 [en´thĕ-sis]
the site of attachment of a muscle or ligament to bone.

enthesis

/en·the·sis/ (en-the´sis) the site of attachment of a muscle or ligament to bone.

enthesis

insertion of a tendon or ligament into periosteum and underlying bone

enthesis

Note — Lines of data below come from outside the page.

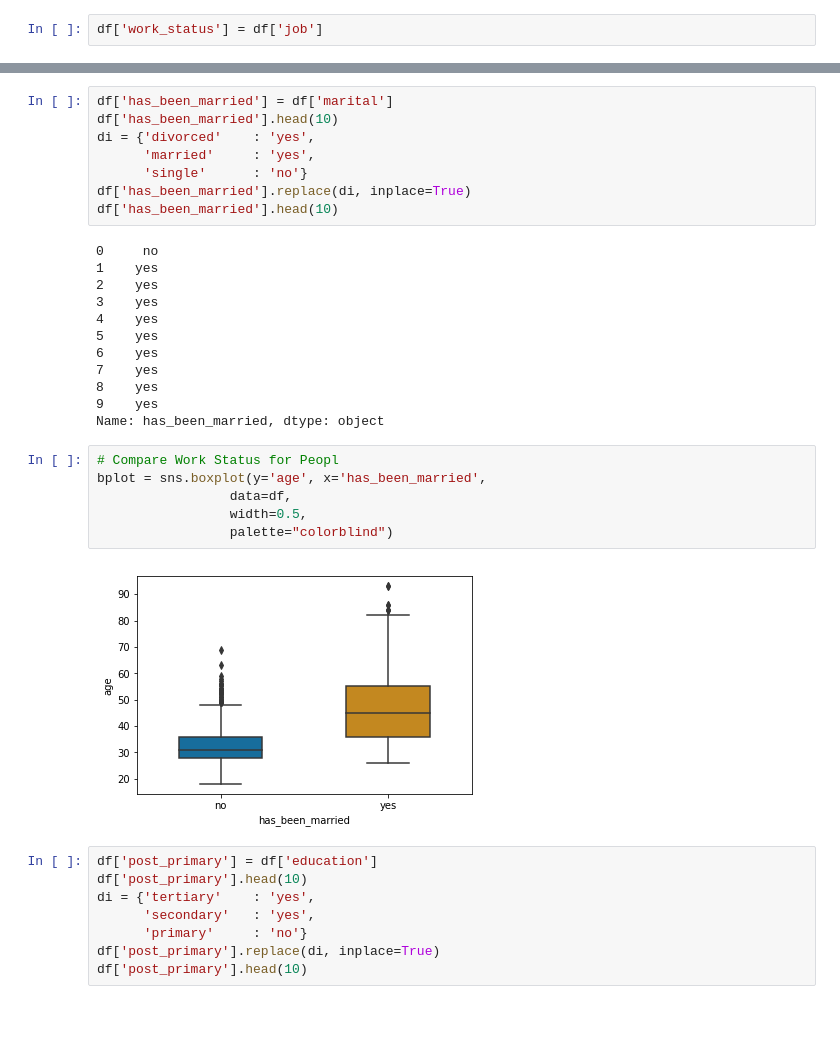
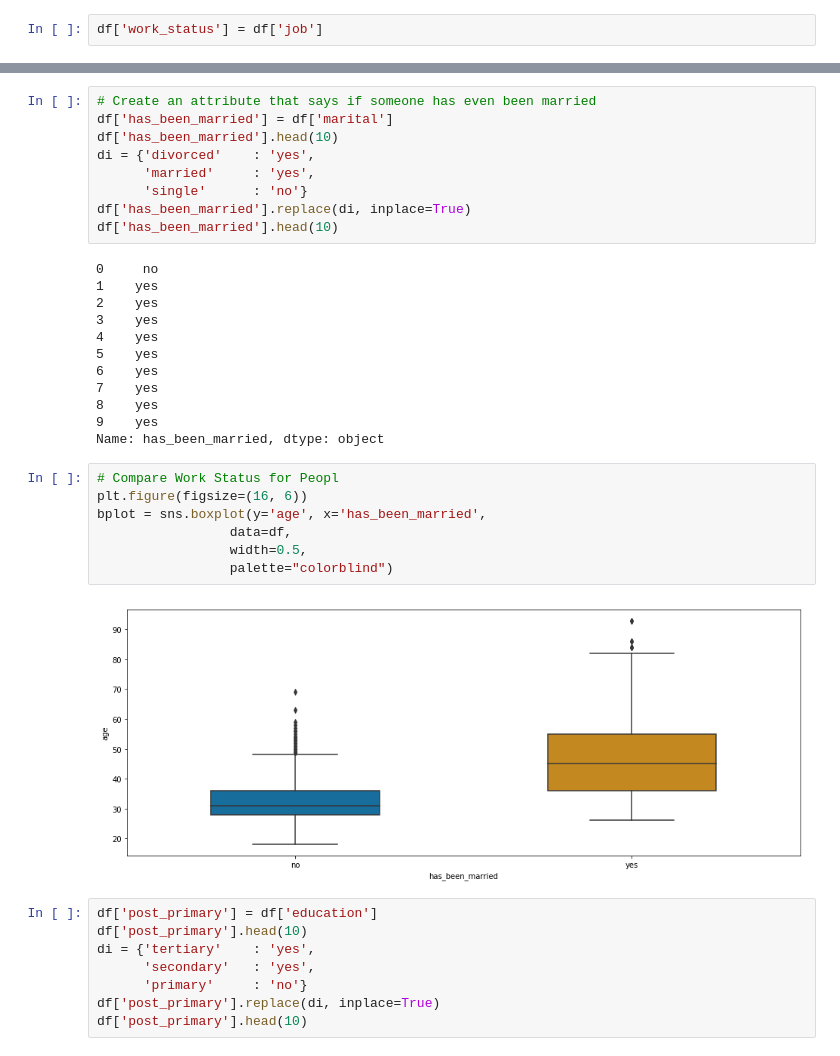
Before and after one commit to vipulpopat/MSCAI_Sem1_Etivity2, a Jupyter notebook: Etivity2_9939245.ipynb, the cells around one changed output, grey strips where cells are left out. Cells and saved outputs as stored; diff of their text form; blank space fills up the shorter version.

```diff
--- a/Etivity2_9939245.ipynb
+++ b/Etivity2_9939245.ipynb
@@ -525,4 +302,5 @@ bplot = sns.boxplot(y='age', x='work_status',
 # %%
+# Create an attribute that says if someone has even been married
 df['has_been_married'] = df['marital']
 df['has_been_married'].head(10)
 di = {'divorced'    : 'yes',
@@ -544,12 +322,13 @@ df['has_been_married'].head(10)
 Name: has_been_married, dtype: object
 # %%
 # Compare Work Status for Peopl
+plt.figure(figsize=(16, 6))
 bplot = sns.boxplot(y='age', x='has_been_married',
                  data=df,
                  width=0.5,
                  palette="colorblind")
 # %% [output]
-[figure, old version]
+[figure, new version]
 # %%
 df['post_primary'] = df['education']
 df['post_primary'].head(10)
```
Also changed, not shown: parts of 58 cells of this notebook.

1. the use of artificial material in the repair of a defect or deformity of the body.
2. the site of attachment of a muscle or ligament to bone.
References in periodicals archive ?
It will specifically suppress IL-17A, a cytokine involved in the pathogenesis of psoriasis and inflammation of the entheses in psoriatic arthritis and ankylosing spondilytis.
Because the CDAI doesn't measure across the spectrum of PsA disease, some of the patients may have had active disease in entheses or skin or relapsed in those domains but not the joints, noted Philip Helliwell, MD, senior lecturer in rheumatology at the University of Leeds (England) and honorary consultant rheumatologist for the Bradford (England) Teaching Hospitals NHS Trust, who was not involved in the study.
21) It is suggested by the authour that the use of Cox FDD to the knee may cause conformational changes to the synovial capsule and fluid, meniscus, articular cartilage, tendons and entheses, due to the decreased pressure induced by treatment similar to that which occurs in the intervertebral discs.
Entheses (points of muscle/ligament attachment) are the products of physical motion; as a muscle is used repeatedly, strenuously, and for extended periods of time, the muscle increases in size and therefore needs a larger point of skeletal attachment (Hawkey and Merbs 1995).
Enthesopathy is pathological change at entheses (osteotendinous or osteoligamentous junctions) secondary to repetitive stress application and consequently, these sites are commonly involved in overuse injuries or enthesopathies8.
Ankylosing Spondylitis (AS), family of Spondyloarthritides (SpAs), is a chronic inflammatory disease affecting the axial skeleton, the entheses and occasionally the peripheral joints.
Gives good anatomical detail; can also reliably show joint effusions, synovial hypertrophy, inflammation and inflamed tendon sheaths and entheses.
Typically, it is a chronic disease which affects the spinal column and sacroiliac joints, entheses, and less commonly, the peripheral joints.
There have been various methods used over the years, although the standard that is currently considered the most specific is the CIASsification of Psoriatic ARthritis (CASPAR) criteria, which require the presence of inflammation in a joint, the spine, or entheses plus at least 3 points from the following factors: presence of current psoriasis (2 points) or a personal or family history of psoriasis (1 point), dactylitis (1 point), pitting or ridging of the nails (1 point), a negative rheumatoid factor (1 point), and radiographic evidence of new bone formation (1 point).
Fib-rocartilage at the entheses of the suprascapular (supe-rior transverse scapular) ligament of man"a ligament spanning two regions of a single bone.